Whether it was for his quasi-religious posturing or his bombastic, Vedder-lite vocals, Scott Stapp was certainly a divisive force in rock during his rise to fame with Creed in the late 1990s. Trouble with alcohol and the law led to the group’s contentious 2004 breakup. But like the messianic figure often alluded to in Stapp’s lyrics, Creed have risen again with Full Circle, the reunited band’s first album since 2001’s multiplatinum Weathered. The newly shorn 36-year-old singer called us from a tour stop in Denver.
You’re wearing leather pants right now, aren’t you?
No, I’m not, bro. But I have some on tour with me. To be honest with you, they’re from 2002. I can’t believe I can still wear them.
It’s good to see that some things haven’t changed. Unlike your hair.
Yeah, people kind of identified me with that. I keep it short now. I was at a video shoot yesterday and was like, “Man, I’m having a bad hair day, guys, so you’re going to have to give me a little extra time.” [Laughs]
It’s no secret that Creed have been a punching bag for a lot of critics. Do you wish your songs were more appreciated?
Early on, there were a few mischaracterizations of the band and, being young and stupid, we took a lot of things personally. We carried it on our shoulders into interviews and probably came across as pretentious and combative instead of who we really were. And all it did was have a spiraling, negative effect.
What bothered you the most?
When “With Arms Wide Open” came out, we took a lot of shots. And for me to have written that song about becoming a father, I got a little angry when I would hear those things. I took it in a weird way, like they were disrespecting my child. And they were, man.
Fair enough. You’ve had a few very public meltdowns. Are you able to laugh about them now?
There’s a song called “Time” on the new record that goes, “Time, you’re no friend of mine.” Because I can’t take it back. If I could take it all back and do it all over again from the middle of 2002 to November of 2006, I would.
Like the fight in 2005 with the members of 311, including a guy named P-Nut?
[Laughs] Man, it’s been a long time since I really thought about that. Those are cool guys. It was just a stupid, stupid thing. You know, each situation, and how it was covered, led me to finally making a permanent change in my life.
Did you really try to kill yourself in 2003?
That was mischaracterized a bit.
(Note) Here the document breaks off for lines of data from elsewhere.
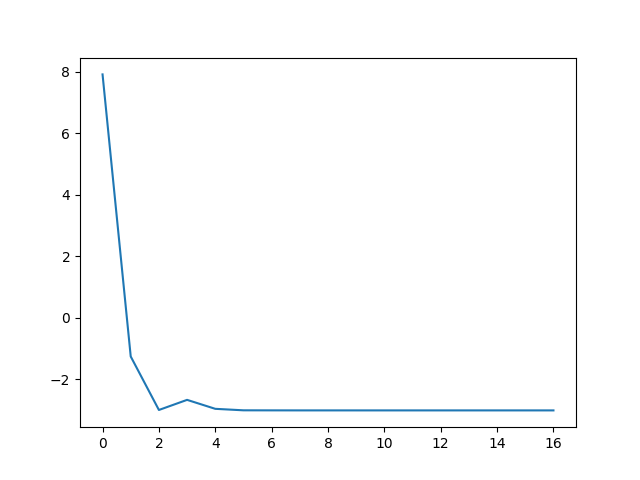
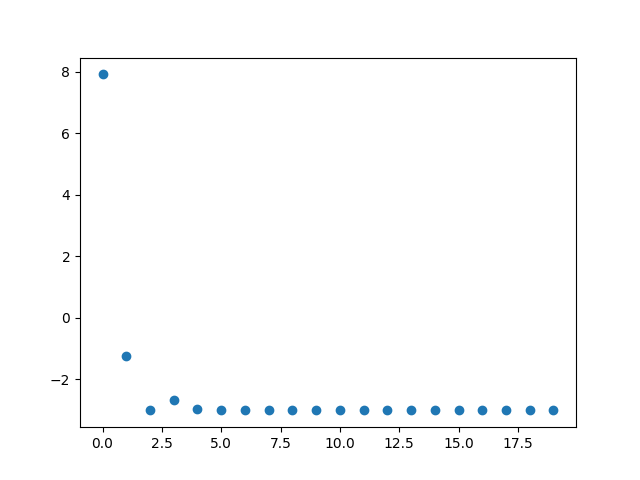
first commit

diff --git a/main.py b/main.py
@@ -6,16 +6,30 @@ from math import sin, cos
 import numpy as np
 
 
+def plot_func(f, lb, ub, filename):
+    x, y = [], []
+    for i in np.arange(lb, ub, 0.01):
+        x.append(i)
+        y.append(f(i))
+    plt.plot(x, y)
+    plt.xlabel('x')
+    plt.ylabel('y')
+    plt.savefig(f'python_code/result_plot/{filename}')
+    plt.clf()
+
+
 def Q1():
 
-    def f(x): return x**2 * sin(x) * cos(x)
+    def f(x): return (x**2 * sin(x) * cos(x))
 
+    plot_func(f=f, lb=2, ub=6, filename="Q1_function.png")
     result = oneDim.goldSearch(
         func=f,
         a=2,
         b=6,
-        tol=1e-4
+        tol=1e-5
     )
+    print(f'golden search: min_value={result["y"]}, min_point={result["X"]}')
     y_list = [f(x) for x in result['x_list']]
     plt.plot(range(len(y_list)), y_list)
     plt.savefig('python_code/result_plot/gold.png')
@@ -25,11 +39,14 @@ def Q1():
         func=f,
         a=2,
         b=6,
-        ep=1e-5,
-        tol=1e-4
+        ep=1e-6,
+        tol=1e-5
     )
     y_list = [f(x) for x in result['x_list']]
-    plt.plot(range(len(y_list)), y_list)
+    print(
+        f'Dichotomous search: min_value={result["y"]}, min_point={result["X"]}')
+    # plt.plot(range(len(y_list)), y_list)
+    plt.scatter(range(len(y_list)), y_list)
     plt.savefig('python_code/result_plot/Dichotomous.png')
     plt.clf()
 
@@ -41,15 +58,19 @@ def Q2():
 
     result = cyclic.cyclic(
         func=f,
+        init_X=[-1, 1],
         x_bound_list=[[-2, 2], [-2, 2]],
-        tol=1e-4
+        tol=1e-3
     )
+    print(
+        f'cyclic coordinate method: min_value={result["y"]}, min_point={result["X"]}')
     x, y = zip(*result['x_list'])
     plt.plot(x, y)
+    plt.xlabel('x')
+    plt.ylabel('y')
     plt.scatter(x, y, color='red')
     plt.savefig('python_code/result_plot/cyclic.png')
     plt.clf()
-    print(result['y'])
 
 
 def Q3():
@@ -59,16 +80,17 @@ def Q3():
 
     result = powell.powell(
         func=f,
-        X=np.array([1, 1]),
+        X=np.array([-1, -1]),
         min_b=-2,
         max_b=2,
-        tol=1e-4
+        tol=1e-5
     )
     x, y = zip(*result['x_list'])
+    print(
+        f'powell\'s method: min_value={result["y"]}, min_point={result["X"]}')
     plt.plot(x, y)
     # plt.scatter(x, y, color='red')
     plt.savefig('python_code/result_plot/powell.png')
-    print(result['y'])
 
 
 def main():

diff --git a/_powell_method.py b/_powell_method.py
@@ -38,8 +38,8 @@ def powell(func, X, min_b, max_b, tol):
                 func=func,
                 d=d[:, i],
                 cur_pos=cur_pos,
-                min_b=min_b,
-                max_b=max_b,
+                min_b=min_b - cur_pos[0],
+                max_b=max_b - cur_pos[1],
                 tol=tol
             )
             lmb = result['X']
@@ -49,14 +49,15 @@ def powell(func, X, min_b, max_b, tol):
         for i in range(dim - 1):
             d[:, i] = d[:, i + 1]
         d[:, dim - 1] = cur_pos - X
+        d[:, dim - 1] = d[:, dim - 1] / np.linalg.norm(d[:, dim - 1], ord=2)
 
         new_x = X
         result = goldSearch(
             func=func,
             d=d[:, dim - 1],
             cur_pos=cur_pos,
-            min_b=min_b,
-            max_b=max_b,
+            min_b=min_b - cur_pos[0],
+            max_b=max_b - cur_pos[1],
             tol=tol
         )
         lmb = result['X']

diff --git a/_cyclic.py b/_cyclic.py
@@ -1,6 +1,6 @@
 import copy
 import matplotlib as plt
-
+import random
 
 def E_dist(v1, v2):
     return sum([(x1 - x2)**2 for x1, x2 in zip(v1, v2)])**0.5
@@ -38,10 +38,10 @@ def goldSearch(func, a, b, tol):
     return min_y, min_x
 
 
-def cyclic(func, x_bound_list, tol):
-    min_x = []
-    for lb, rb in x_bound_list:
-        min_x.append((lb + rb) / 2 + 1)
+def cyclic(func, init_X, x_bound_list, tol):
+    min_x = init_X
+    # for lb, rb in x_bound_list:
+    #     min_x.append((lb + rb) / 2 + 1)
 
     min_x_list = [min_x]
     while True:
It was just a thought. But when I did an interview and shared the story of that moment, it got blown into something bigger. But I was at a low point. Thank God I didn’t act on it.
So you shot up your home instead of pulling the trigger on yourself?
That’s true, man. I was in the throes of prednisone [an anti-inflammatory for throat problems] coming out of my body. Ever see the Ray Charles movie, when he’s freaking out at a rehab clinic? Well, I was in that place. I shot a few rounds off and instantly was like, “What the hell am I doing?” So I put the guns away and ran out to the garage and got the putty and patched the holes.
I love that you own putty. Can we talk about the sex tape that also features Kid Rock?
Well, there’s no sex on the sex tape. For it to get characterized that way, I mean, that kind of sucks.
The video was shot in 1999 and then stolen and released in 2006. How difficult was that for you?
What sucks about that is Bob — Kid Rock — and I were friends. He’d been over to my house and we jammed and hung out. We were in Tampa playing with Metallica, and I walked into his trailer and there were some strippers. It’s a time in his life and a time in my life that we’d like to put behind us and not publicize because we have children now, and they’re in school, and their friends read. I know he was pretty pissed off at me when that came out.
Have you spoken to him since?
We haven’t sat down face-to-face. I did apologize to him that I didn’t just burn that thing. I thought that was a skele-ton in the closet that would never find the light of day.
Do you wish you could also burn the video for “Higher”?
We look back at a lot of our video diary with a kind of “What were we thinking? Ewww.” Hopefully, this go-around we’ll make sure that they reflect the artistic side of who we are in that medium.
Does that mean you won’t be taking off your shirt in your next video?
Not intentionally. If it’s a live video, it might come off for a minute, just because I sweat through it. But, no, there’s no shirt coming off in the video.